# Extracted data:
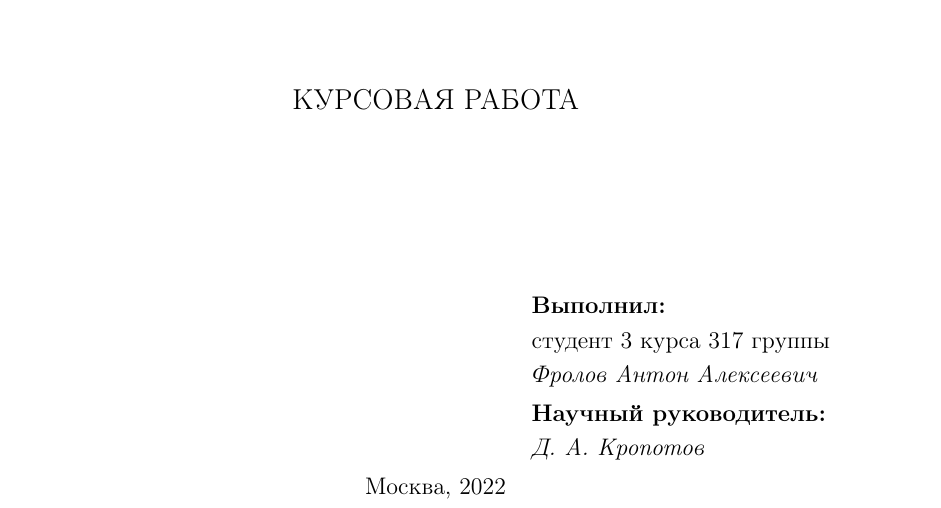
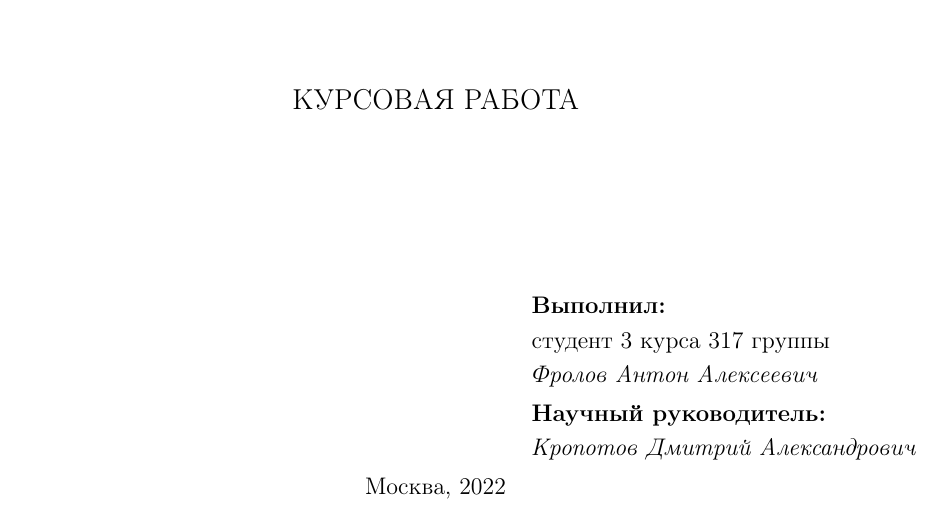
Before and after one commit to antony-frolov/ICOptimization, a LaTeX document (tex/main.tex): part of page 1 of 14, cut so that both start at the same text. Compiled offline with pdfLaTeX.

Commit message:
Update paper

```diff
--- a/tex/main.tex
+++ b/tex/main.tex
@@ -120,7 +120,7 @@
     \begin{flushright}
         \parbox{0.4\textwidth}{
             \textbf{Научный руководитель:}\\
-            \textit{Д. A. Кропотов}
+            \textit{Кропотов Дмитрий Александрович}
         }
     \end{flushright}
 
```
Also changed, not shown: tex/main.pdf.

# Assignment:
Would you retype the entries above in full, exactly as written, minus the pictures?

# Task solution:
Before and after one commit to antony-frolov/ICOptimization, a LaTeX document (tex/main.tex): part of page 1 of 14, cut so that both start at the same text. Compiled offline with pdfLaTeX.

Commit message:
Update paper

```diff
--- a/tex/main.tex
+++ b/tex/main.tex
@@ -120,7 +120,7 @@
     \begin{flushright}
         \parbox{0.4\textwidth}{
             \textbf{Научный руководитель:}\\
-            \textit{Д. A. Кропотов}
+            \textit{Кропотов Дмитрий Александрович}
         }
     \end{flushright}
 
```
Also changed, not shown: tex/main.pdf.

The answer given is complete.